The response must consist of the records below, copied exactly.

Stored items
Segment Open

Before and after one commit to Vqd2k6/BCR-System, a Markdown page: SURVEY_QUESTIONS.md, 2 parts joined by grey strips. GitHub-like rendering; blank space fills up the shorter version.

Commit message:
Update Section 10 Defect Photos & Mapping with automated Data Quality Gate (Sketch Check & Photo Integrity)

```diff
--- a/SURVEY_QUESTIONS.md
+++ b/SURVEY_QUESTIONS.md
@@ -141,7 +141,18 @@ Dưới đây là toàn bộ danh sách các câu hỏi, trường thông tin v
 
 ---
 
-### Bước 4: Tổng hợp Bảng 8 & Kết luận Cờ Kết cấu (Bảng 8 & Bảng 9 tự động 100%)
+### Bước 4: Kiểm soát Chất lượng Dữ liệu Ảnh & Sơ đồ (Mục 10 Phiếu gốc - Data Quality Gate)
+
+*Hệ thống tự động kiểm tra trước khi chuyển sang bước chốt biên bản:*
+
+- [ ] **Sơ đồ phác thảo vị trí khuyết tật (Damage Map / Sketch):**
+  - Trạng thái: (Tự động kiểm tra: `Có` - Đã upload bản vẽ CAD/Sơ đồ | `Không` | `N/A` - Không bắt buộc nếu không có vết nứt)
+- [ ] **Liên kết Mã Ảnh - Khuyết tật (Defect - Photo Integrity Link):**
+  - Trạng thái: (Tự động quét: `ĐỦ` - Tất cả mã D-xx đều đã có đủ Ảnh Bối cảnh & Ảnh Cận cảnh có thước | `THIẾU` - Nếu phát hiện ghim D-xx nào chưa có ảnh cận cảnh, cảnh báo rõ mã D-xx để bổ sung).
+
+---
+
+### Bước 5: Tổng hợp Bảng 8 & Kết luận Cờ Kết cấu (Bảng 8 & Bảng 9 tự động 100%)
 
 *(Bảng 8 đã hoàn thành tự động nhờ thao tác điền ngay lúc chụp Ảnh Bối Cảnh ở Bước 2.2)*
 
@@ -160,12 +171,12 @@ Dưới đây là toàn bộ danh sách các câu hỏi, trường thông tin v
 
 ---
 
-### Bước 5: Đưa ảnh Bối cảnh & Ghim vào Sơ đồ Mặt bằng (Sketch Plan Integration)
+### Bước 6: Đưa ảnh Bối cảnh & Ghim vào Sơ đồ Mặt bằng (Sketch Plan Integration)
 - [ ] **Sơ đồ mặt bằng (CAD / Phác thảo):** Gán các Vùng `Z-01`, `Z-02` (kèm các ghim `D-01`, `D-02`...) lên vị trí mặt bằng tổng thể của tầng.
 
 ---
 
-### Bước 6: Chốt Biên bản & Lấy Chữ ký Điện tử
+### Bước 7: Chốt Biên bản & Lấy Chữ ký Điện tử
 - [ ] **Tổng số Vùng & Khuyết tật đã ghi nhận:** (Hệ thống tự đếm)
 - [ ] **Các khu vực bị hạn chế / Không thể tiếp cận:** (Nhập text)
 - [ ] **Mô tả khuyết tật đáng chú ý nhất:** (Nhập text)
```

Segment Closed

EXERCISE OUTPUT:
Before and after one commit to Vqd2k6/BCR-System, a Markdown page: SURVEY_QUESTIONS.md, 2 parts joined by grey strips. GitHub-like rendering; blank space fills up the shorter version.

Commit message:
Update Section 10 Defect Photos & Mapping with automated Data Quality Gate (Sketch Check & Photo Integrity)

```diff
--- a/SURVEY_QUESTIONS.md
+++ b/SURVEY_QUESTIONS.md
@@ -141,7 +141,18 @@ Dưới đây là toàn bộ danh sách các câu hỏi, trường thông tin v
 
 ---
 
-### Bước 4: Tổng hợp Bảng 8 & Kết luận Cờ Kết cấu (Bảng 8 & Bảng 9 tự động 100%)
+### Bước 4: Kiểm soát Chất lượng Dữ liệu Ảnh & Sơ đồ (Mục 10 Phiếu gốc - Data Quality Gate)
+
+*Hệ thống tự động kiểm tra trước khi chuyển sang bước chốt biên bản:*
+
+- [ ] **Sơ đồ phác thảo vị trí khuyết tật (Damage Map / Sketch):**
+  - Trạng thái: (Tự động kiểm tra: `Có` - Đã upload bản vẽ CAD/Sơ đồ | `Không` | `N/A` - Không bắt buộc nếu không có vết nứt)
+- [ ] **Liên kết Mã Ảnh - Khuyết tật (Defect - Photo Integrity Link):**
+  - Trạng thái: (Tự động quét: `ĐỦ` - Tất cả mã D-xx đều đã có đủ Ảnh Bối cảnh & Ảnh Cận cảnh có thước | `THIẾU` - Nếu phát hiện ghim D-xx nào chưa có ảnh cận cảnh, cảnh báo rõ mã D-xx để bổ sung).
+
+---
+
+### Bước 5: Tổng hợp Bảng 8 & Kết luận Cờ Kết cấu (Bảng 8 & Bảng 9 tự động 100%)
 
 *(Bảng 8 đã hoàn thành tự động nhờ thao tác điền ngay lúc chụp Ảnh Bối Cảnh ở Bước 2.2)*
 
@@ -160,12 +171,12 @@ Dưới đây là toàn bộ danh sách các câu hỏi, trường thông tin v
 
 ---
 
-### Bước 5: Đưa ảnh Bối cảnh & Ghim vào Sơ đồ Mặt bằng (Sketch Plan Integration)
+### Bước 6: Đưa ảnh Bối cảnh & Ghim vào Sơ đồ Mặt bằng (Sketch Plan Integration)
 - [ ] **Sơ đồ mặt bằng (CAD / Phác thảo):** Gán các Vùng `Z-01`, `Z-02` (kèm các ghim `D-01`, `D-02`...) lên vị trí mặt bằng tổng thể của tầng.
 
 ---
 
-### Bước 6: Chốt Biên bản & Lấy Chữ ký Điện tử
+### Bước 7: Chốt Biên bản & Lấy Chữ ký Điện tử
 - [ ] **Tổng số Vùng & Khuyết tật đã ghi nhận:** (Hệ thống tự đếm)
 - [ ] **Các khu vực bị hạn chế / Không thể tiếp cận:** (Nhập text)
 - [ ] **Mô tả khuyết tật đáng chú ý nhất:** (Nhập text)
```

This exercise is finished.